  • When you plug a device in,¬†Just Charge is the ideal mode. USB mode is useful for copying files via drag+drop, but you can’t run things while in USB mode

Linkable Libraries

  • -lSDL
  • -lGLES_CM (for OpenGL ES 1.1)
  • -lGLESv2 (for OpenGL ES 2.0)
  • -lSDL_mixer
  • -lpdl (Palm specific calls)

SDL Tips

The following call is required BEFORE setting your graphics mode, yet after initializing SDL


The number represents the OpenGL ES version. 1 for 1.1, 2 for 2.0.

webOS actually supports blending what you do against hardware decoded video. Unfortunately, this feature is on by default. The alpha value in the frame buffer decides weather video will bleed through or not (even if no video is displayed). To disable writing Alpha to the framebuffer, use this call.


Day 2.5: Packaging the App

Time to figure out how to package this into a sellable .. package! ¬†I used Mike’s app and found that we really don’t need all the skeleton stuff palm-generate can generate for you.

You need an appinfo.json file in your distribution folder. It should contain something like this:
“id”: “”,
“version”: “1.9.8”,
“vendor”: “GALCON.COM”,
“type”: “pdk”,
“main”: “galcon”,
“title”: “Galcon”,
“icon”: “icon.png”,
“requiredMemory”: 48

I ssh’d in and used top to figure out my required memory.

And also a framework_config.json containing:
“logLevel”: 99,
“debuggingEnabled”: true,
“timingEnabled”: false,
“logEvents”: false,
“escapeHTMLInTemplates” : true

And lastly, I gotta include icon.png . Palm specifies this:

“Application icons should be 1 in. square, 64 x 64 pixels, encoded as a PNG with 24 bit/pixel RGB and 8 bits alpha.
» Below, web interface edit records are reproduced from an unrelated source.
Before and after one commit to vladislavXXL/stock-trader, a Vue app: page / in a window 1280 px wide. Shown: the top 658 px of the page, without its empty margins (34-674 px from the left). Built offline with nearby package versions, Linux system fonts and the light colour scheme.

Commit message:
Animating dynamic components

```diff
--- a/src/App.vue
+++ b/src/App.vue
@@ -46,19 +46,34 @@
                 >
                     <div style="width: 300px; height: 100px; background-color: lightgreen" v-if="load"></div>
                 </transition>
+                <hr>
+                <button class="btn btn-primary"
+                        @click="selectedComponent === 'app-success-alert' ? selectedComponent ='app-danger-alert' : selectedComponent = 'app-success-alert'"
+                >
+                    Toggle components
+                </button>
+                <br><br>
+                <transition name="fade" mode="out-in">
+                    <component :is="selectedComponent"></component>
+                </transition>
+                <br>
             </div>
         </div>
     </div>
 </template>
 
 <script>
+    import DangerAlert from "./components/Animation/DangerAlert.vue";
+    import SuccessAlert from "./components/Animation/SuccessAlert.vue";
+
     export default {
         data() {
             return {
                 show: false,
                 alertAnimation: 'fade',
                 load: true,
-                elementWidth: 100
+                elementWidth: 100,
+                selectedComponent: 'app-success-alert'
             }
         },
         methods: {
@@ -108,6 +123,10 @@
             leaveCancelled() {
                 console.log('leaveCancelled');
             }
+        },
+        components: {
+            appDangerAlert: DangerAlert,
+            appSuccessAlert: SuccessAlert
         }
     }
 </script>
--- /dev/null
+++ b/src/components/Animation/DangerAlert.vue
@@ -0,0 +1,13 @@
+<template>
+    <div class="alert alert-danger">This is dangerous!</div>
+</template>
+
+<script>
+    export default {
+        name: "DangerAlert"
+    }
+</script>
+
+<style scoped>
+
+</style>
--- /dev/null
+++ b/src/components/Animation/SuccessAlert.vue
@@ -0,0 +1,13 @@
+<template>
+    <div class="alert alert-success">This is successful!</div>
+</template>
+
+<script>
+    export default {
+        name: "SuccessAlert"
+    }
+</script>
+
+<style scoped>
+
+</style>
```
The icon’s image should be about 56 x 56 pixels within the PNG bounds.”

And lastly create this file: containing:

Then just copy all those files, and the app files into a folder named the same as your app id ( for example)¬†then run palm-package against that folder and you’re done! ¬†Here’s a checklist from Palm that helped me through a few things:

Then you just send that app package off to Palm! Have fun!